Explaining esports to people who don’t watch it is no easy feat. It gets even harder when the people you want to teach don’t even play videogames (I’m looking at you, parents and grandparents!). The goal of this guide is to explain esports in its most basic form so that no matter what game you run into, you have knowledge of key aspects that apply to it. We will also do a quick rundown of all the most popular esports titles at the moment so that when they come up, you can say you’ve heard of them!
What is an esport?
An esports title is a videogame that gets played competitively for prize money. It’s that simple. Just like you can play soccer with your friends in your own backyard, there are also professionals who play the game with one goal in mind: to be the best. An esport can be 1v1 but more commonly games are played 5v5.
The best example of an esports title we can give here to make things even more clear is Fifa. Fifa is a soccer game that gets played on a gaming consoles instead of in the real world. One player controls team A while his opponent controls team B. Now, what happens if a bunch of people get together and want to play against each other? Right, a tournament gets organised, attracting individual players but also players who are already part of a larger team or esports organisation.
Types of players
Just like in every sport, you have amateur players and professional players. As an amateur it is possible to work hard with the aim of becoming a pro. Most esports titles have some sort of ranking system that lists players based on their performance. Most often these rankings are based on geographical regions like Europe, North America, SEA,.. A high ranking amateur player has a good chance of getting picked up by an esports organisation who will then offer him or her a contract to play under their brand name in tournaments.
Just like Real Madrid or Arsenal in soccer, these esports organisations scout for talented players worldwide to get the best possible team together in order to win the most prestigious events. In turn, this will allow them to attract sponsors who provide the organisation with a revenue stream. Any prize money won in esports usually goes to the players themselves.
Some of the biggest organisations in the esports world are Fnatic, Team SoloMid, Evil Geniuses and more.
Esports tournaments can take place offline and online. Smaller tournaments often take place online because it does require players to travel. In esports it is possible to have 5 different players located in 5 different countries who still play together in a tournament. This is one of the biggest differences with traditional sports. Bigger tournaments get played in venues in cities across the world. It’s possible even for a single tournament to take place in different countries like the League of Legends World Championship, which took place in 4 different European cities last year over the span of 4 weeks.
Prize money for these events can be a couple of thousand dollars for the first place team.
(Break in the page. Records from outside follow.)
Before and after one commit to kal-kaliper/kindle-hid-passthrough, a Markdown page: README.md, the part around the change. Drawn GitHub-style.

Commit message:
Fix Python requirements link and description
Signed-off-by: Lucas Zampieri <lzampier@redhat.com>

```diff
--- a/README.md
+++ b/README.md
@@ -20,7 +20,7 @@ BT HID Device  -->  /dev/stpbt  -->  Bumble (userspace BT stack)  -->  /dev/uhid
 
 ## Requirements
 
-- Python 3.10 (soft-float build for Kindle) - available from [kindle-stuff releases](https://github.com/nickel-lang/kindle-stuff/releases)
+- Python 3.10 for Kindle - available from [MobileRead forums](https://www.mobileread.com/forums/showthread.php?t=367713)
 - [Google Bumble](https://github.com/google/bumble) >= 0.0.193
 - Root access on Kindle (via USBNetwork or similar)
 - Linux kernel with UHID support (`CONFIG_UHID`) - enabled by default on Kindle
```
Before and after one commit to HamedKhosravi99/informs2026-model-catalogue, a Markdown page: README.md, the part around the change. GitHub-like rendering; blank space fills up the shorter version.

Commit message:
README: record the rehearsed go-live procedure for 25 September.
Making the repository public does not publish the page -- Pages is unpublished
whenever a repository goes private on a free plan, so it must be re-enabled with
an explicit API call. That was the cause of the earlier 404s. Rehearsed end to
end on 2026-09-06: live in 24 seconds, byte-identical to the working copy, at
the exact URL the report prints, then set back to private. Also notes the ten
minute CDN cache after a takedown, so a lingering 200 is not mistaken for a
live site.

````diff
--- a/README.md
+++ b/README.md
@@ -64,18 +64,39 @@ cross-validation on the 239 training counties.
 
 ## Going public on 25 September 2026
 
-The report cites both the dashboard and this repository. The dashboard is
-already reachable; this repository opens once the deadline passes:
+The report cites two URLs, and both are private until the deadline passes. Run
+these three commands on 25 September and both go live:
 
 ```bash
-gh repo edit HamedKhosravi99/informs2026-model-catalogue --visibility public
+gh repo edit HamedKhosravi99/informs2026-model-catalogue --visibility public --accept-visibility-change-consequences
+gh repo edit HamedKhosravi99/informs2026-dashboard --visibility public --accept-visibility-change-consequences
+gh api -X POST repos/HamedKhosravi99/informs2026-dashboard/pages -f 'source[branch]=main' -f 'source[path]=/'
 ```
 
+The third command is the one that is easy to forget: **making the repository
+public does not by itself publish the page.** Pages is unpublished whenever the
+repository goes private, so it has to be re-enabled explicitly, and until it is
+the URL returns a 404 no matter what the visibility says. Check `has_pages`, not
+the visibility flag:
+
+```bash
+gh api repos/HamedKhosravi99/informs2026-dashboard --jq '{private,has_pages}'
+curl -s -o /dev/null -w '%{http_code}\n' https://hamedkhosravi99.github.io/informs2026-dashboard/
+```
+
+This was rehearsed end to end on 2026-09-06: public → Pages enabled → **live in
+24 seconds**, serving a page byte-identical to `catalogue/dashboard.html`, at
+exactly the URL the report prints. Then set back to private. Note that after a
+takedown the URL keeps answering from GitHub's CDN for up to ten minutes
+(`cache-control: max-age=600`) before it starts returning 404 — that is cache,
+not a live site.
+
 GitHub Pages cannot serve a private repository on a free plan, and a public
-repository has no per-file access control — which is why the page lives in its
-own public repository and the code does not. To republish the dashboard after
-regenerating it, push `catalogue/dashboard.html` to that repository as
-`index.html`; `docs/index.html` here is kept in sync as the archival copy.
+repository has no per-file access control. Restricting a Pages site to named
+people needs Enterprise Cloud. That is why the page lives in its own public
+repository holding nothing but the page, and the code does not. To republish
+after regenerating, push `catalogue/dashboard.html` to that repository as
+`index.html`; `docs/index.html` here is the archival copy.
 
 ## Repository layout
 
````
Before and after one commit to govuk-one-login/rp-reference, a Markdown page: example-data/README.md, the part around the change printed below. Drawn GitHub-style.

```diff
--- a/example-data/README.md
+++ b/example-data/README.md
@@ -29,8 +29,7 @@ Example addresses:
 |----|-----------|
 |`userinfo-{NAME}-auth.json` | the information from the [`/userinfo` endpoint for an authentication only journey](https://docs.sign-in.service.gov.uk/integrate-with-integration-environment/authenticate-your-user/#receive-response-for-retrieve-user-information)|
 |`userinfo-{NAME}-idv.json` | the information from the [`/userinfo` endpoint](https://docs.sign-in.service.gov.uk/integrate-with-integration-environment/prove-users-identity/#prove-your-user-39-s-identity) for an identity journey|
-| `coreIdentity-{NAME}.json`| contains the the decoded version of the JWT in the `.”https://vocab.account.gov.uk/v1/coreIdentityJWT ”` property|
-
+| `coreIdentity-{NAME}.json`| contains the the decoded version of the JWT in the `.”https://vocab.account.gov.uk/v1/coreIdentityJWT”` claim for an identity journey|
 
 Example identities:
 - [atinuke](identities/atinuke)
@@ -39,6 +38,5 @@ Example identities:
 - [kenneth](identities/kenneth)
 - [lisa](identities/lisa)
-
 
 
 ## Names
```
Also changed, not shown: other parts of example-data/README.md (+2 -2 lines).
For big events, these amounts quickly go up to 100,000$ and in rare occasion they even reach upwards of 1 million dollar per team.
Where to watch esports?
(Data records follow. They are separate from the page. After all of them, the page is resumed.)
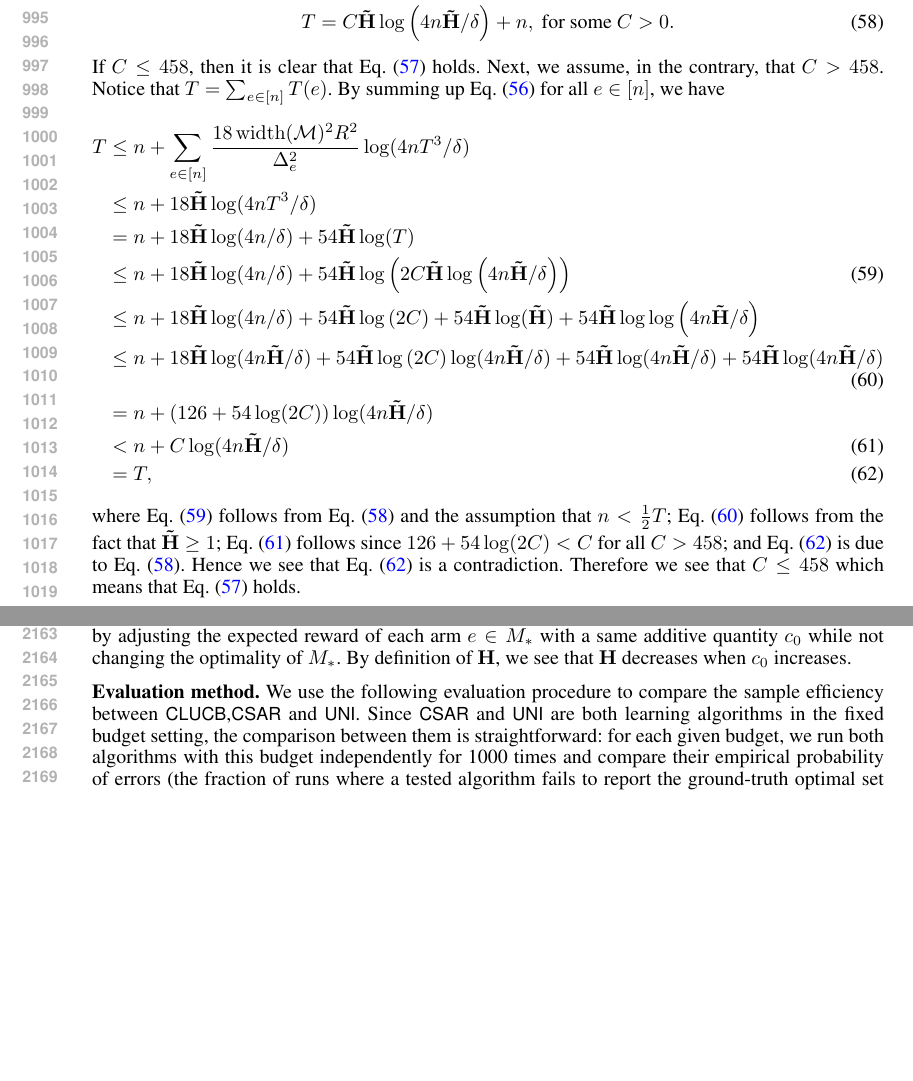
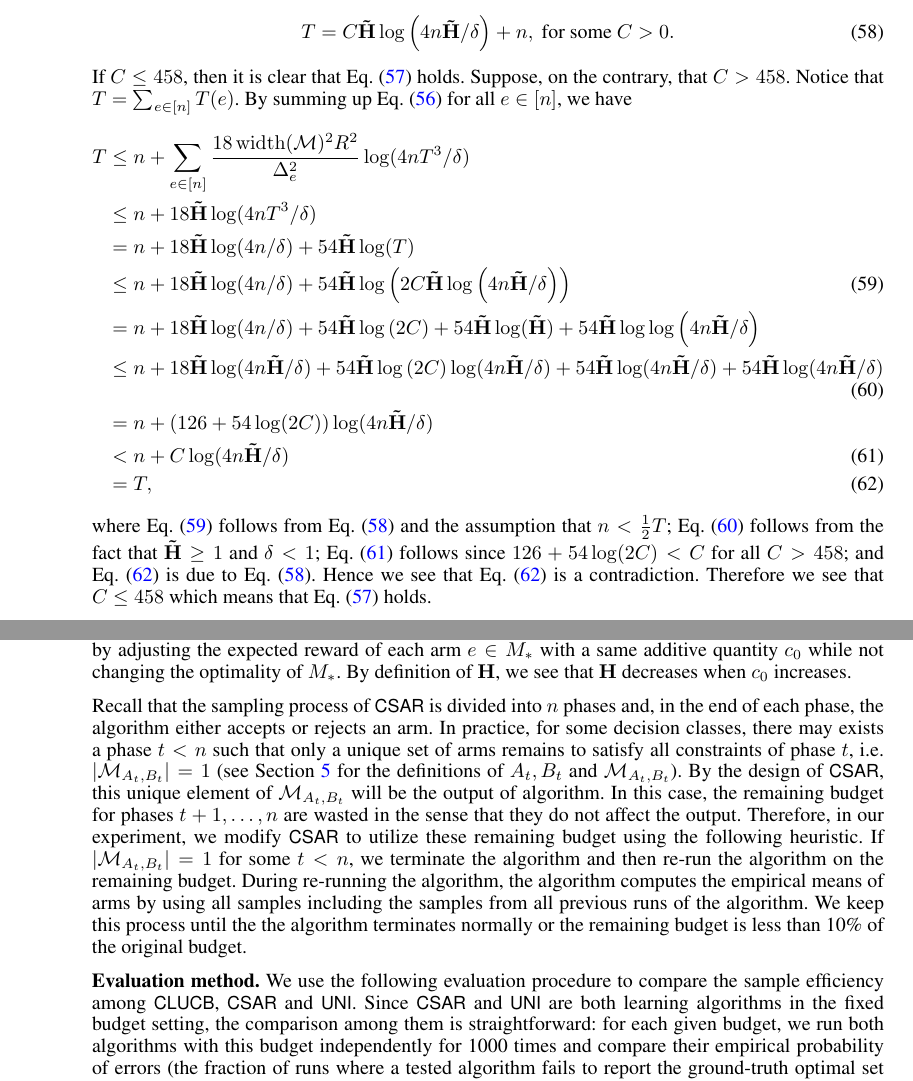
Before and after one commit to chenshouyuan/ExpCMAB, a LaTeX paper (explore-match.tex): two parts of pages 19 and 41 of 41, joined at a grey line, cut so that both start at the same text, the shorter picture padded with empty space. Compiled offline with pdfLaTeX.

```diff
--- a/explore-match.tex
+++ b/explore-match.tex
@@ -3,7 +3,12 @@
 
 %\title{Pure Exploration of Combinatorial Bandits}
 \title{Combinatorial Pure Exploration of \\ Multi-Armed Bandits}
-\author{Shouyuan Chen}
+\author{
+Shouyuan Chen$^1$\thanks{This work was done when the first two authors were interns at Microsoft Research Asia.}\hspace{1.5em}Tian Lin$^2$\hspace{1.5em}Irwin King$^1$\hspace{1.5em}Michael R. Lyu$^1$\hspace{1.5em}Wei Chen$^3$\\
+$^1$The Chinese University of Hong Kong\hspace{1.5em}$^2$Tsinghua University\hspace{1.5em}$^3$Microsoft Research Asia\\
+{ $^1$\{sychen,king,lyu\}@cse.cuhk.edu.hk \hspace{1em}
+$^2$lint10@mails.tsinghua.edu.cn\hspace{1em}$^3$weic@microsoft.com}\\
+}
 \date{\today}
 %%%%%%%%%%%%%%%%%%%%%%%%%%%%%%%%%%%%%%%%%%%%%%%%%%%%%%%%%%%%%
 
@@ -47,7 +52,7 @@
 
 
 
-
+\nipsfinalcopy
 \allowdisplaybreaks
 \frenchspacing
 %%%%%%%%%%%%%%%%%%%%%%%%%%%%%%%%%%%%%%%%%%%%%%%%%%%%%%%%%%%%%
@@ -1603,7 +1611,7 @@
 T = C\mathbf{\tilde H}\log\left(4n\mathbf{\tilde H}/\delta\right) + n, \text{ for some }C>0.
 \end{equation}
 If $C \le 458$, then it is clear that Eq.~\eqref{eq:cmr-t-1} holds.
-Next, we assume, in the contrary, that $C > 458$.
+Suppose, on the contrary, that $C > 458$.
 Notice that $T=\sum_{e\in[n]} T(e)$.
 By summing up Eq.~\eqref{eq:bound-te-2} for all $e\in[n]$, we have
 \begin{align}
@@ -1622,7 +1630,7 @@
 		&= T,\label{eq:cmr-t-0}
 \end{align}
 where Eq.~\eqref{eq:cmr-t-2} follows from Eq.~\eqref{eq:cmr-t-3} and the assumption that $n<\frac{1}2 T$;
-Eq.~\eqref{eq:cmr-t-4} follows from the fact that $\mathbf{\tilde H} \ge 1$;
+Eq.~\eqref{eq:cmr-t-4} follows from the fact that $\mathbf{\tilde H} \ge 1$ and $\delta < 1$;
 Eq.~\eqref{eq:cmr-t-5} follows since $126+54\log(2C) < C$ for all $C>458$;
 and Eq.~\eqref{eq:cmr-t-0} is due to Eq.~\eqref{eq:cmr-t-3}.
 Hence we see that Eq.~\eqref{eq:cmr-t-0} is a contradiction.
@@ -3400,10 +3408,23 @@
 % and $\mathbf H$ increases if $c_0 < 0$.
 %We will translate the sample complexity of \Algorithm in units of $\mathbf H$ in the spirit of the sample complexity bound of Theorem~\ref{theorem:main}.
 
+Recall that the sampling process of \AlgorithmBud is divided into $n$ phases and, in the end of each phase, the algorithm either accepts or rejects an arm.
+In practice, for some decision classes, there may exists a phase $t<n$ such that %the set of accepted arms $A_t$ and the set of rejected arms $B_t$ may be large enough such that%
+only a unique set of arms remains to satisfy all constraints of phase $t$, i.e. $|\mathcal M_{A_t,B_t}|=1$ (see Section~\ref{section:csar} for the definitions of $A_t, B_t$ and $\mathcal M_{A_t,B_t}$).
+By the design of \AlgorithmBud, this unique element of $\mathcal M_{A_t,B_t}$ will be the output of algorithm.
+In this case, the remaining budget for phases $t+1,\ldots, n$ are wasted in the sense that they do not affect the output.
+Therefore, in our experiment, we modify \AlgorithmBud to utilize these remaining budget using the following heuristic.
+If $|\mathcal M_{A_t,B_t}|=1$ for some $t < n$, we terminate the algorithm and then re-run the algorithm on the remaining budget.
+During re-running the algorithm, the algorithm computes the empirical means of arms by using all samples including the samples from all previous runs of the algorithm.
+We keep this process until the the algorithm terminates normally or the remaining budget is less than 10\% of the original budget.
+%By recycling the samples from previous runs, our algorithm utilize the full budget.
+%This heuristic improves
+%In the rest of this section, the \AlgorithmBud algorithm
+
 
 \textbf{Evaluation method.}
-We use the following evaluation procedure to compare the sample efficiency between \Algorithm,\AlgorithmBud and \Uniform.
-Since \AlgorithmBud and \Uniform are both learning algorithms in the fixed budget setting, the comparison between them is straightforward:
+We use the following evaluation procedure to compare the sample efficiency among \Algorithm, \AlgorithmBud and \Uniform.
+Since \AlgorithmBud and \Uniform are both learning algorithms in the fixed budget setting, the comparison among them is straightforward:
 for each given budget, we run both algorithms with this budget independently for 1000 times and compare their empirical probability of errors (the fraction of runs where a tested algorithm fails to report the ground-truth optimal set $M_*$).
 On the other hand, we use the following procedure to compare \Algorithm with other fixed budget algorithms.
 For each instance of ISP network, we run \Algorithm independently for 1000 times.
```
Also changed, not shown: explore-match.pdf, explore-match.tex (10 more changed lines).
With the truly global nature of esports, you must wonder how people keep up with everything, as esports is not something you hear about on TV. This is where the internet comes in. Esports tournaments make use of so called streaming services. These websites, of which the biggest example is Twitch.tv, is where the esports audience gathers to watch their favorite games, teams or even individual players. 99% of these streams are free and rely on advertisements to support them. You’ll also see popular players stream themselves playing the game from home, with the option to support them by subscribing for a monthly fee or donating.
Just like traditional sports, esports also has its own websites dedicated to news about specific games and teams. Some of these sites will sound familiar to fans of traditional sports, like ESPN for example, while others like Fnatic.com will not ring a bell.
What games are being played?
League of Legends and Dota 2
These games are what we call MOBA’s or Multiplayer Online Battle Arena games. In both games two teams of 5 players try to destroy a central building in the enemy base. This building is protected by towers that shoot enemy players when they come too close, so these need to be destroyed first before you can take out the main objective.
Players can choose between more than 100 different champions, which are characters in the game with certain abilities. Some of them are built to deal high amounts of damage while others have high health points and act like a “tank” and defend their team from damage, keeping them alive. Finding the best combination of these champions and adapting to the ones your opponent picks is the key to victory.
An average game takes 30-45 minutes but these matches can also last more than 60 minutes if both teams are evenly skilled.
Counter Strike: Global Offensive and Overwatch
These games are classified as First Person Shooters or FPS. They are played in first person view and have a heavy focus on weapons to kill your opponents, resulting in a higher score for you than them. In Counter-Strike players use realistic weapons such as knives and shotguns while Overwatch weapons and champions have more special effects such as a freeze ray or the ability to teleport.